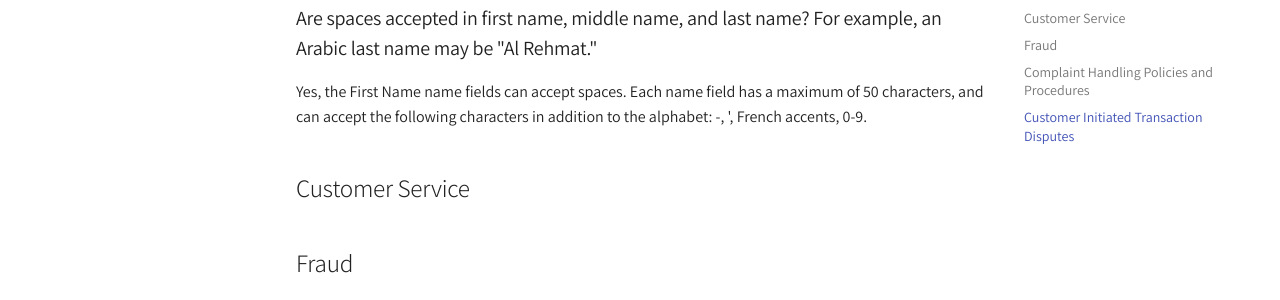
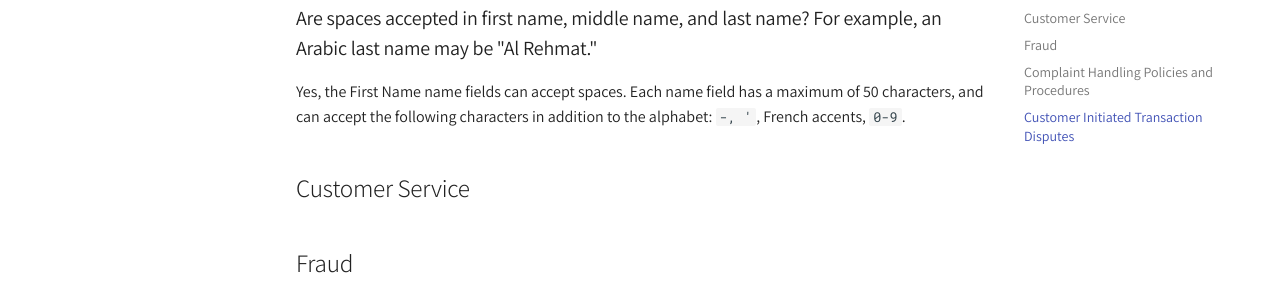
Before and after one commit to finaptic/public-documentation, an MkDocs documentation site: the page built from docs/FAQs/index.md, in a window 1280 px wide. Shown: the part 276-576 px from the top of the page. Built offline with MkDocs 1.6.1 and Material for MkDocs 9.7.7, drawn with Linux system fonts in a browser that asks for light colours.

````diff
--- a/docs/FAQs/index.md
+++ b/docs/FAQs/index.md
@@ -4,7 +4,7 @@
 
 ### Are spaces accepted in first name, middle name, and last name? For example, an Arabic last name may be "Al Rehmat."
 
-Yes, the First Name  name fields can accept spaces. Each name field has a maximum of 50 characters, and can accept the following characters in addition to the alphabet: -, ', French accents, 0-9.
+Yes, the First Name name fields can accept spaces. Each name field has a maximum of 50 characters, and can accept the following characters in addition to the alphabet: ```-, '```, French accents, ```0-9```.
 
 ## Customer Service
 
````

******

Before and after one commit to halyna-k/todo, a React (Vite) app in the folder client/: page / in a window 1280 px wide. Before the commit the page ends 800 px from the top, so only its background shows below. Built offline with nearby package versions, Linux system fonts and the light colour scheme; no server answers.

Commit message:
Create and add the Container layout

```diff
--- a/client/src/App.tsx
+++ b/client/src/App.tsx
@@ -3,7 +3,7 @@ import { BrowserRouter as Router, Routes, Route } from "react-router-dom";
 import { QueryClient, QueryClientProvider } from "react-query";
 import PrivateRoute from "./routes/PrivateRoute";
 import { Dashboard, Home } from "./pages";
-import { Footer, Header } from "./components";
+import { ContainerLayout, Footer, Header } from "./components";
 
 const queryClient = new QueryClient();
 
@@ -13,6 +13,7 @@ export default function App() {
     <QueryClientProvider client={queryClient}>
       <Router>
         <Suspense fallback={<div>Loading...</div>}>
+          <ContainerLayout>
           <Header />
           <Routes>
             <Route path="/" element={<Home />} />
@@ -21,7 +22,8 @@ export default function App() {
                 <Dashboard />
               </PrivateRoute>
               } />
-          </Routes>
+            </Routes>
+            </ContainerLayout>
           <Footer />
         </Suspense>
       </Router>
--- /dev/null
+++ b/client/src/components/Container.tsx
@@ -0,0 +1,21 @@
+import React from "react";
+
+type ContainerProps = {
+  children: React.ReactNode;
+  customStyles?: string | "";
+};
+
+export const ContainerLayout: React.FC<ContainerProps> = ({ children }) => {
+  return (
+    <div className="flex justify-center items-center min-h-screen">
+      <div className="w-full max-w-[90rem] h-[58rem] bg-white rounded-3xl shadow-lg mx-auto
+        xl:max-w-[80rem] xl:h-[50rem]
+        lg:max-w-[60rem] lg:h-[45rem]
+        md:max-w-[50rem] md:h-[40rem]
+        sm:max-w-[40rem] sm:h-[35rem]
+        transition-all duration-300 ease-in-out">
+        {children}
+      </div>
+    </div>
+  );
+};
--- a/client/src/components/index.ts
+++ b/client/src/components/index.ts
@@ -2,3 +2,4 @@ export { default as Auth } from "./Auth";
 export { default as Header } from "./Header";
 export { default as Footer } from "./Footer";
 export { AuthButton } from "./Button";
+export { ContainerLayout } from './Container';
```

******

• _Goal of the exercise_
Nothing but a number is expected: how many lines in the data above hold the word "import".

• _Reply_
7